JERUSALEM, Oct. 3 (Xinhua) -- Israeli Prime Minister Benjamin Netanyahu on Tuesday criticized Defense Minister Ehud Barak for his involvement in Israel-U.S. relations and thereby reignited speculation about earlier parliamentary elections,possibly as early as February 2013.
It was during a meeting on the next budget with Finance Minister Yuval Steinitz, who belongs to the Likud party as does Netanyahu, that the premier said Barak has tried to play the role of the moderate savior, reconciling between Israel and the United Stated over how to best deal with Iran's nuclear weapons program, according to Channel 2 News.
Netanyahu reportedly made his comments after Steinitz cautioned that Barak might try to stop the passing of the budget.
The current mandate period of Netanyahu's government runs until the end of 2013.
"Barak and Netanyahu understand each other better than any other politicians that I have seen and right now it makes sense for them to temporarily break up," Gil Hoffman, the chief political correspondent for The Jerusalem Post newspaper, told Xinhua on Wednesday.
"Netanyahu, ahead of election, knows that he needs to shore up his support and that Barak had become an albatross getting in the way of that," Hoffman said.
Barak, for his part, "needs to prove his left-wing credentials and separate himself from Netanyahu. And in the end it's good for both of them," he added.
A stronger Independence party -- especially if it can draw voters from other left-wing parties such as Labor or Kadima -- would not only make the coalition stronger but also the opposition weaker.
Barak began his term as a member of the left-wing Labor party. However, when the party opted to leave the government in January 2011 due to its disappointment with Netanyahu's efforts in the peace negotiations with the Palestinians, Barak, together with four other Labor members of the Knesset (parliament), broke away and formed their own party known as the Independence party.
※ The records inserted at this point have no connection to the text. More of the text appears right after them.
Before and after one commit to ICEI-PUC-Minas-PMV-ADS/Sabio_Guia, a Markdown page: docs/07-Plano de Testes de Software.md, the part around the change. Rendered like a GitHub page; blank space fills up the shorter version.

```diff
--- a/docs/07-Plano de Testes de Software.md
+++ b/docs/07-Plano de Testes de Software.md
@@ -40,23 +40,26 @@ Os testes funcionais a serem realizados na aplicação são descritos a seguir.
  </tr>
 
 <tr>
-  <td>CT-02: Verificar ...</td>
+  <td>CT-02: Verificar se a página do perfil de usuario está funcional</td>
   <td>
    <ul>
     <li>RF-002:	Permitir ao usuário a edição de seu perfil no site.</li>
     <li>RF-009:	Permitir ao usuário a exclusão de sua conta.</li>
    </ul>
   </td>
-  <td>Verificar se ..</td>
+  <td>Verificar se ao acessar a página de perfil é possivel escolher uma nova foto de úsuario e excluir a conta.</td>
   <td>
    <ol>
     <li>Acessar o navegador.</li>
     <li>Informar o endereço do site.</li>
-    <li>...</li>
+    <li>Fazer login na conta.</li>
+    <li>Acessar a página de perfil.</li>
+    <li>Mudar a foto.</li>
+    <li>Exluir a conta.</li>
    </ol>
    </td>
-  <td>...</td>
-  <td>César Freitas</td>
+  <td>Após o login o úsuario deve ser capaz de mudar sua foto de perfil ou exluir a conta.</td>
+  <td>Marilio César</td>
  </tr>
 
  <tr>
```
Polls conducted in May -- when only a surprise deal between Netanyahu and Kadima party chairman Shaul Mofaz averted a vote in the Knesset to set a date of earlier elections -- showed that the Independence party, which lacks an established voter base, wouldn' t pass the election threshold.
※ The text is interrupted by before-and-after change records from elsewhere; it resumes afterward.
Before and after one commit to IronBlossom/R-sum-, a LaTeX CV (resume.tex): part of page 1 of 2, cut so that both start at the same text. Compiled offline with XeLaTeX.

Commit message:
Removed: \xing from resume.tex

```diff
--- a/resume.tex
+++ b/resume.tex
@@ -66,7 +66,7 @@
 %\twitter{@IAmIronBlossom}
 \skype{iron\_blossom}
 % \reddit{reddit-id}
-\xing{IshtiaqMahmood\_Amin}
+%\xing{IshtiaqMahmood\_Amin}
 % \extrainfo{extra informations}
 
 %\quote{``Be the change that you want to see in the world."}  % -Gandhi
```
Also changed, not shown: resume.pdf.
"Barak needs to show the difference of his Independence party. So it's really a matter about interests," said professor Avraham Diskin, of The Hebrew University of Jerusalem.
The May polls also indicated that Likud would maintain and possibly even increase its mandates, and that Netanyahu would be able to continue as prime minister with a new coalition government.
Diskin said that the comments made by Netanyahu are "all linked to the possibility of new elections and the budget" and a sign that Barak needs to break out of Netanyahu's shadow.
He argued that elections are not so threatening from the point of view of Netanyahu, saying "if it's in his own hand... he will prefer serving a full term with the longest Knesset (session) ever in the history of Israel," Diskin said.
The budget needs to be passed before Nov. 1 and Netanyahu has announced that if the Knesset fails to pass "a responsible state budget," he would move up the elections.
If elections is held in February without a new budget being passed, Netanyahu will be able to avoid some of the issues that could hurt him, such as the continuation of the economic incentives implemented after the social justice protests in the summer of 2011, and the failure to reach an agreement regarding the service of ultra-orthodox Jews in the Israeli army, who today are exempt for the mandatory service.